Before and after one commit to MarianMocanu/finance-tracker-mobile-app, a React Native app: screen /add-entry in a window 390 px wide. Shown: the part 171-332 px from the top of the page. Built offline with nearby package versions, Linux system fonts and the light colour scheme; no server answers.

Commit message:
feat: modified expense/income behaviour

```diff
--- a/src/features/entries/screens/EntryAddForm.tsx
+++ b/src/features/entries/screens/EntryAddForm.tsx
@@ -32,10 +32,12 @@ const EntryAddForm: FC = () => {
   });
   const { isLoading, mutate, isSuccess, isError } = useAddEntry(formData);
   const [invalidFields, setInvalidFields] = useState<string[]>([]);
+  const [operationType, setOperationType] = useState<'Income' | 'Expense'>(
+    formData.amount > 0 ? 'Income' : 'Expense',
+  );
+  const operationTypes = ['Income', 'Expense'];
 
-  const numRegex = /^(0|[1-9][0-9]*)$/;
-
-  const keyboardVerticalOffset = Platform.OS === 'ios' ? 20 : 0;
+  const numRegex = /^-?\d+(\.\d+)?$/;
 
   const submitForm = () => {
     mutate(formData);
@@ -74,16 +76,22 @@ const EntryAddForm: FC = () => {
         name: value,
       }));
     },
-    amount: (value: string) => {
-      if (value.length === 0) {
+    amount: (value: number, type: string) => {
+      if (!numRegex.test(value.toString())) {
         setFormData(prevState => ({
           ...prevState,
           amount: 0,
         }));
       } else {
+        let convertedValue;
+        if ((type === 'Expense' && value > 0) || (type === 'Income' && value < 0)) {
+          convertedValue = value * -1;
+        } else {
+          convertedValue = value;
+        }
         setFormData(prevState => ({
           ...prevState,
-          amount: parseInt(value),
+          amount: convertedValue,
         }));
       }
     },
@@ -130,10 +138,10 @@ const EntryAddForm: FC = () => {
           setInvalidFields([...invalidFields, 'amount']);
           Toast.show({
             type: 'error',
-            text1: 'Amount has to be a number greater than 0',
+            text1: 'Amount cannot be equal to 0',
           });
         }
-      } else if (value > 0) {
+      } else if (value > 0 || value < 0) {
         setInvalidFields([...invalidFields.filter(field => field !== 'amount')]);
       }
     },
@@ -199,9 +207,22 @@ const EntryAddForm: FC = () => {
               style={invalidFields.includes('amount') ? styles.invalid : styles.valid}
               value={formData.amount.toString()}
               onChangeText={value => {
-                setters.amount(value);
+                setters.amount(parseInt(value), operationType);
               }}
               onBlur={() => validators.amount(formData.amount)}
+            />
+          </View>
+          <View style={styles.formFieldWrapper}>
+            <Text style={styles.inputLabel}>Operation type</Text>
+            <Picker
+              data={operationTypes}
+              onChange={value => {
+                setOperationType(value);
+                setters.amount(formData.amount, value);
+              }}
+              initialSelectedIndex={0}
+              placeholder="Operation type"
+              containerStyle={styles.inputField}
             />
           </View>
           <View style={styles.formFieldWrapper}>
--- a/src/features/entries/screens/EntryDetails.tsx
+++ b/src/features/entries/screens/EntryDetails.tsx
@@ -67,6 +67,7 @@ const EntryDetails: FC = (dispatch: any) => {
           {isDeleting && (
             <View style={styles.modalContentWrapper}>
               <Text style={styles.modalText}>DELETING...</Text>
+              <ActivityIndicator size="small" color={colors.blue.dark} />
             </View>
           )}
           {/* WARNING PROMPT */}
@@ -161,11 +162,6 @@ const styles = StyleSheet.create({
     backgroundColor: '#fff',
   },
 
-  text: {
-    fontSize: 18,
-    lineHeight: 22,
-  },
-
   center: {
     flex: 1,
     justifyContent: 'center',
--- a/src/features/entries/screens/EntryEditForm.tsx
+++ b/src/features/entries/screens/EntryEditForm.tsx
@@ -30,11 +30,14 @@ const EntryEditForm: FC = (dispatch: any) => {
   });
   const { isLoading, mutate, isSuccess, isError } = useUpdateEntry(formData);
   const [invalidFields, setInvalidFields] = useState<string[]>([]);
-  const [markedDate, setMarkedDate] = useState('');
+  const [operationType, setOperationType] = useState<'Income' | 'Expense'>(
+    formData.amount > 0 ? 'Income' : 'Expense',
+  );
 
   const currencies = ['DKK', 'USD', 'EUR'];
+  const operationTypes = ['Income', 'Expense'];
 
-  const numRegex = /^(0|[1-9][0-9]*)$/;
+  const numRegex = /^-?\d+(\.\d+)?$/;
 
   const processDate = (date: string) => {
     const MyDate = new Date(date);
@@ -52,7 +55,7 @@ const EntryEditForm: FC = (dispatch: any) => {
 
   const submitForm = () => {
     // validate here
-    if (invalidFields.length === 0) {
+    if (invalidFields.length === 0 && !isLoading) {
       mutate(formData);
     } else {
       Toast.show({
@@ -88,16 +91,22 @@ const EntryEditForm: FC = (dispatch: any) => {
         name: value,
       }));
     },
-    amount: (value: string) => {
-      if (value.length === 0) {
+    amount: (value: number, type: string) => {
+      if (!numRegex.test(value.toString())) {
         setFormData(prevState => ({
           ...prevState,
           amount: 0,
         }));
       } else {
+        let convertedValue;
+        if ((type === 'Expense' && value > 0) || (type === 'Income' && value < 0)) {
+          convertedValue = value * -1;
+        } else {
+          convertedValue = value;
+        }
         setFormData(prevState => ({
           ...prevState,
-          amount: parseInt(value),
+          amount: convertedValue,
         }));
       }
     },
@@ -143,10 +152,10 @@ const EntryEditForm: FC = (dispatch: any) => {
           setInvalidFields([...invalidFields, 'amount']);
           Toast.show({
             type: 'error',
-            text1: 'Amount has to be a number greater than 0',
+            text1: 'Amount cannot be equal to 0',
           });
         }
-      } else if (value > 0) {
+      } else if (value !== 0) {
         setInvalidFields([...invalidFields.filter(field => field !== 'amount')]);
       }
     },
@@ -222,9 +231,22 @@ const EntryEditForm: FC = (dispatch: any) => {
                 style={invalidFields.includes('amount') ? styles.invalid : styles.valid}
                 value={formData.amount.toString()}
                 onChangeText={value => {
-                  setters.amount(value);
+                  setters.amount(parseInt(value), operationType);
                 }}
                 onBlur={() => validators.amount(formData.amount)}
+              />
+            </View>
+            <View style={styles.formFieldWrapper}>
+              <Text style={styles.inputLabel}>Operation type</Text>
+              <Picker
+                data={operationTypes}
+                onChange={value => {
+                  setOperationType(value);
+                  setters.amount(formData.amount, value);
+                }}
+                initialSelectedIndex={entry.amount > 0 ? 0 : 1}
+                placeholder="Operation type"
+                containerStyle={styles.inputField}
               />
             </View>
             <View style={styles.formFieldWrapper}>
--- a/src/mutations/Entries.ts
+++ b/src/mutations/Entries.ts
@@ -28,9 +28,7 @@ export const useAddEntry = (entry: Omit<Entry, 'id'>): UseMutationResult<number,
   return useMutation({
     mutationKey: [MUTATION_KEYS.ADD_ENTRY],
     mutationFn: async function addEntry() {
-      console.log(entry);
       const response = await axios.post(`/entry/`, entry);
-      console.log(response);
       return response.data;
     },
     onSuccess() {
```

+ + + + +

TASK PROMPT
Lines holding "features": copy each one from the records above.

WRITTEN SOLUTION
--- a/src/features/entries/screens/EntryAddForm.tsx
+++ b/src/features/entries/screens/EntryAddForm.tsx
--- a/src/features/entries/screens/EntryDetails.tsx
+++ b/src/features/entries/screens/EntryDetails.tsx
--- a/src/features/entries/screens/EntryEditForm.tsx
+++ b/src/features/entries/screens/EntryEditForm.tsx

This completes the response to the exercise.